Thank you for all your get well cards, blessings, delicious food dishes, and well wishes! I am now vertical and above the sod, thank you! Whew.

A caring friend and floral designer gently reminded me “No farmer, no farm”, trying to remind me to take it easy and I assure you all, I am being good. I am happy we chose this time of year for the surgery, I am able to put off the heavy lifting stuff and am getting most of what needs to be done, done. 86 flats of seedlings started so far, (it’s just pure delight to see the little seedlings pop out of the soil!) doing most of my own animal care now, and I even got to shovel a little snow yesterday. (Yes I was careful!) Onward!

So here’s the low down and gory details. I know I’ve been quiet; I tend to crawl off and lick my wounds in private.

I am recovering from the second heart surgery in a year because the first surgery back in April 2015 didn’t work. This time they did it the “non-invasive” way, which believe me, is about a zillion times more painful than having your chest cracked open (which isn’t exactly a picnic). They didn’t get this second surgery absolutely right either and had to open me up a second time to remove the drain tube that they stitched to something they shouldn’t have been stitching to. The sorry thing is they figured that out after yanking on the %&@! thing for half an hour or so, which is no fun, nor would they listen to my complaint something wasn’t right. Just keep on yanking! Genius. (A friend of mine thought it would have been a smart move to just have a zipper put in at this point.) This added a couple of days to my escape plan and I’m sure more time to recovery in general.

I do have to say I had one nurse who shined. Deborah, was an angel and really, really truly cared! (Maybe she could write their nursing manual) Her smiles went a long way, she listened when something wasn’t right, and she always, always remembered to move the call button back to where I could reach it. Otherwise it seemed like no one really gave a damn. Just another patient in the busy day of nurses and docs. I was so happy to get home before something else went wrong!

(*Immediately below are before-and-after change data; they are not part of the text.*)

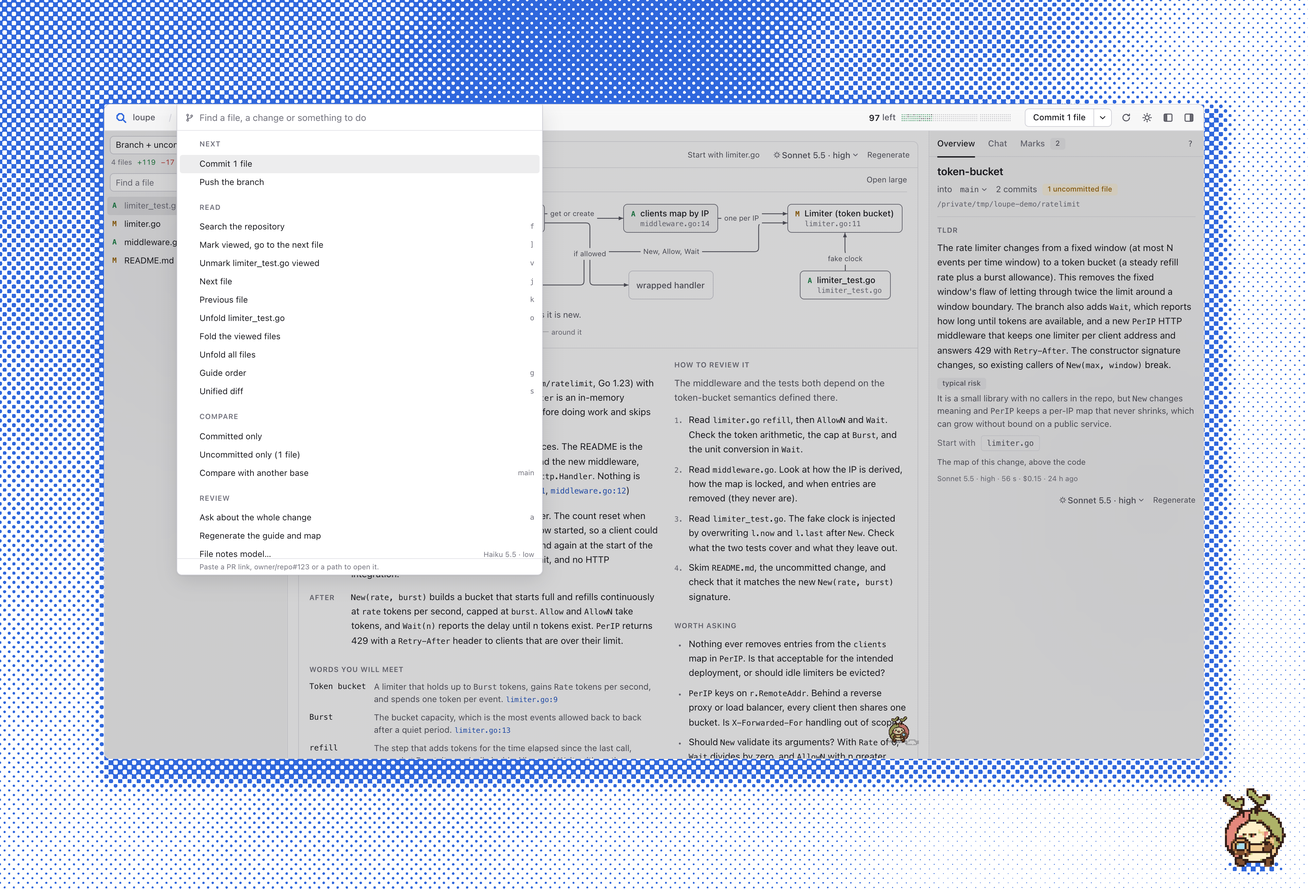
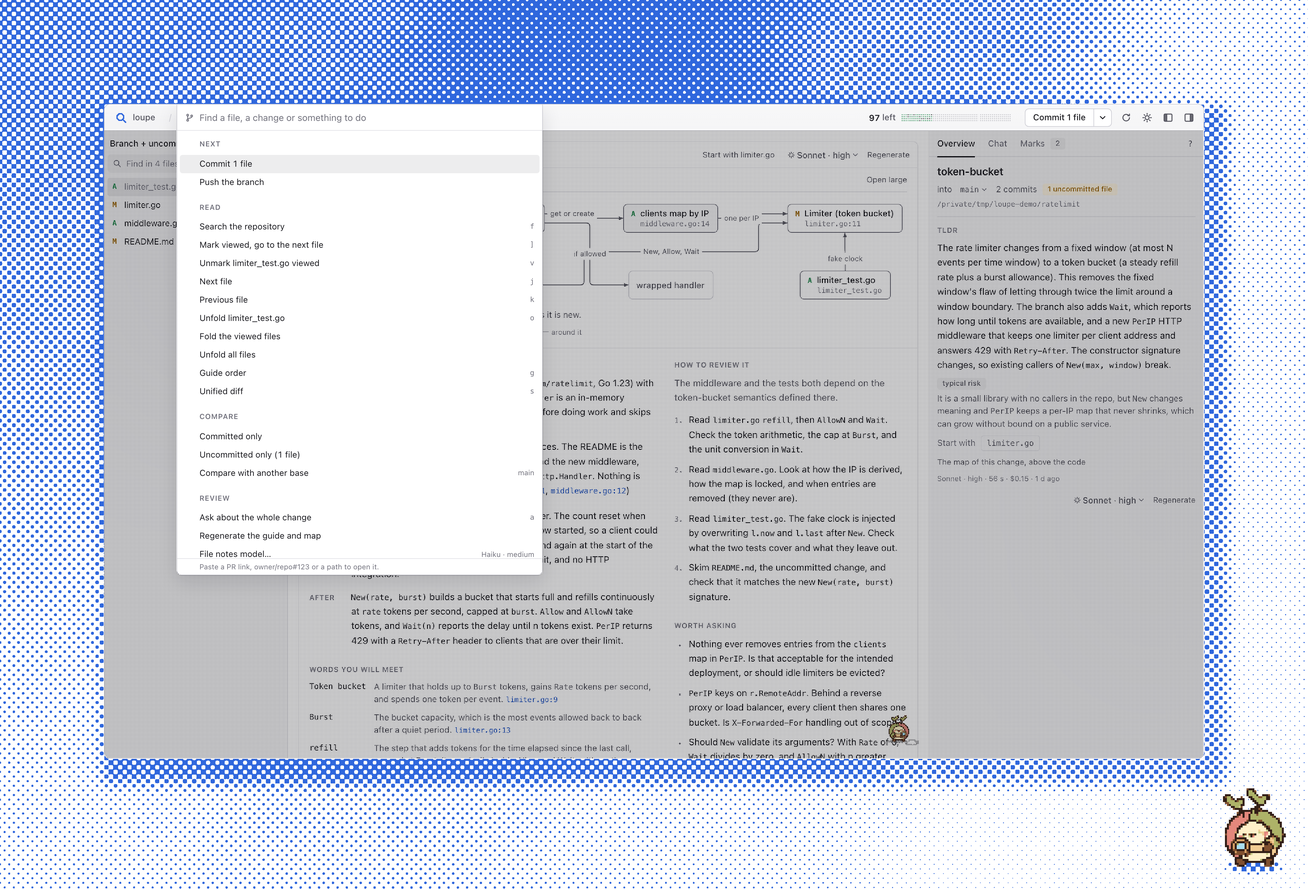
Workspace reads queue instead of racing; closing a change says what it keeps and what goes; ⌘K and home never say a number twice; new map and palette screenshots

diff --git a/web/js/main.js b/web/js/main.js
@@ -134,29 +134,42 @@ function wsTitle() {
   return `${icon}<span class="t" title="${esc(title)}">${esc(title)}</span>${by}<span class="r" title="${esc(sub)}">${esc(sub)}</span>${I.chev}`;
 }
 
-// The change's meta, then its files and review state. Called again whenever the change moves.
-// Answers draw in the order they arrive: one that waited on the opening's roll gives way to a newer answer, and a read
-// that failed outright draws only if no answer came while it was out and none waits. A drawn state stops a files read.
-let wsLoad = 0, readyWaiting = 0;
-async function loadWorkspace(reason) {
-  const id = S.id, before = wsLoad;
+// The change's meta, then its files and review state. Called again whenever the change moves. One read of the meta
+// runs at a time: a call while one runs asks for one more after it (the calls in between fold into it, keeping a
+// change's reason), so answers never cross and the newest is drawn last. The files are read outside the queue (their
+// own request number keeps the newest), so a slow one never holds the next read back.
+let wsRun = null, wsNext = null;
+function loadWorkspace(reason) {
+  if (wsRun) { wsNext = { reason: reason ?? wsNext?.reason }; return wsRun; }
+  wsRun = (async () => {
+    let files = null;
+    try {
+      for (let n = { reason }; n; n = wsNext, wsNext = null) {
+        try { files = (await readWorkspace(n.reason))?.files || files; } catch (e) { console.error(e); } // one read that throws never drops the next
+      }
+    } finally { wsRun = null; }
+    await files;
+  })();
+  return wsRun;
+}
+async function readWorkspace(reason) {
+  const id = S.id;
   let m;
-  try { m = await api(`/api/w/${id}`); } catch (e) { if (S.id === id && !readyWaiting && wsLoad === before) { ++wsLoad; fileRequest++; showState('Could not open this', e.message, true); } return; }
-  const seq = ++wsLoad, latest = () => seq === wsLoad && S.id === id;
+  try { m = await api(`/api/w/${id}`); } catch (e) { if (S.id === id) showState('Could not open this', e.message, true); return; }
   if (S.id !== id) return;
   if (m.status !== 'ready' || !m.headFull && m.kind === 'pr') {
-    fileRequest++;
     S.opening = { ...m, id: S.id }; // what the state box can show while it waits: a pull request's size, the refs of one that failed
     $('#wsbtn').innerHTML = `${m.kind === 'pr' ? I.pr : I.branch}<span class="t">${esc(m.rec?.pr?.title || m.rec?.slug || '')}</span>`;
     return showState(m.status === 'error' ? 'Could not open this' : 'Opening…', m.progress || '', m.status === 'error');
   }
   // the opening's roll finishes its pass before the change is drawn over it
-  readyWaiting++;
-  try { await endOpening(); } finally { readyWaiting--; }
-  if (!latest()) return;
+  await endOpening();
+  if (S.id !== id) return;
   S.ws = m; S.opening = null;
   $('#wsbtn').innerHTML = wsTitle();
-  await loadFiles(reason);
+  const files = loadFiles(reason);
+  files.catch((e) => console.error(e)); // a read that a newer one replaced is still said, never left unhandled
+  return { files };
 }
 // a daemon's or git's message, said as a sentence: capitalised, with its full stop
 // (a program's name leading it, "gh: …" or "git fetch: …", keeps its case)
@@ -838,7 +851,7 @@ function openPalette() {
       if (c) return head + `<button class="mi" ${sel}>${palGlyph()}<span class="ml" title="${esc(c.label)}">${esc(c.label)}</span>${palTrail(c.key ? `<kbd>${esc(c.key)}</kbd>` : c.on ? I.check : c.sub ? esc(c.sub) : '')}</button>`;
       const w = x.ws, left = w.left ? (w.left.lines ? w.left.lines.toLocaleString() : icon('check', '--ok')) : '';
       const repo = w.repo && w.repo !== w.title ? `<span class="rp">${esc(w.repo)}</span>` : '';
-      return head + `<button class="mi" ${sel}>${palGlyph(w.kind === 'pr' ? I.pr : I.branch)}<span class="ml" title="${esc(w.title)}${w.repo ? ` · ${esc(w.repo)}` : ''}">${w.kind === 'pr' ? `#${w.number} ` : ''}${esc(w.title)}${repo}</span>${palTrail(left)}</button>`;
+      return head + `<button class="mi" ${sel}>${palGlyph(w.kind === 'pr' ? I.pr : I.branch)}<span class="ml" title="${esc(w.title)}${w.repo ? ` · ${esc(w.repo)}` : ''}">${w.kind === 'pr' && !w.title.endsWith(`#${w.number}`) ? `#${w.number} ` : ''}${esc(w.title)}${repo}</span>${palTrail(left)}</button>`;
     }).join('') || `<div class="none">${q ? `Nothing matches “${esc(input.value.trim())}”.` : 'Nothing to show.'}</div>`;
     if (more > 0) list.insertAdjacentHTML('beforeend', `<div class="more">and ${more.toLocaleString()} more: keep typing to narrow them</div>`);
     list.querySelector('[aria-selected="true"]')?.scrollIntoView({ block: 'nearest' });
@@ -972,7 +985,7 @@ async function renderHome(error) {
       ...(gh ? [{ label: 'Open on GitHub', value: 'gh' }] : []),
       // hiding needs a daemon that keeps the list (settings.hiddenOrgs); an older one does not offer it
       ...(owner && Array.isArray(st.settings?.hiddenOrgs) ? [{ label: `Hide ${owner}'s pull requests`, value: 'hide' }] : []),
-      ...(ws ? [{ sep: true }, { label: 'Close it here', sub: 'its marks stay for next time', value: 'close' }] : []),
+      ...(ws ? [{ sep: true }, { label: 'Close it here', sub: 'its marks stay for next time', value: 'close', confirm: ws.startsWith('pr-') ? "Close it? loupe's checkout of it goes" : 'Close it? Its marks stay' }] : []),
     ], async (it) => {
       if (it.value === 'gh') open(gh, '_blank', 'noopener');
       if (it.value === 'hide') setHidden([...hidden, owner.toLowerCase()]);

diff --git a/web/js/sheets.js b/web/js/sheets.js
@@ -151,7 +151,7 @@ const SHEETS = {
         items: [
           'Takes it off home and out of ⌘K',
           n.length ? `Keeps its ${n.join(' and ')} for when you open it again` : 'Nothing to keep: no marks or chats yet',
-          pr ? "Removes loupe's own checkout of the pull request; opening it again fetches a fresh one" : 'Your checkout and its branch are untouched',
+          pr ? "Removes loupe's own checkout of the pull request, with anything edited in it; opening it again fetches a fresh one" : 'Your checkout and its branch are untouched',
         ],
         where: 'Back to home after', confirm: 'Close',
       };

On a happy note, I was born with this pesky mitral valve problem and otherwise I am blessed with a healthy heart. Can’t wait to be back on both feet, and hopefully go back to avoiding major medical stuff for many, many years. I am looking forward to saying “It’s over, this worked, it was worth it!” and to having my energy back!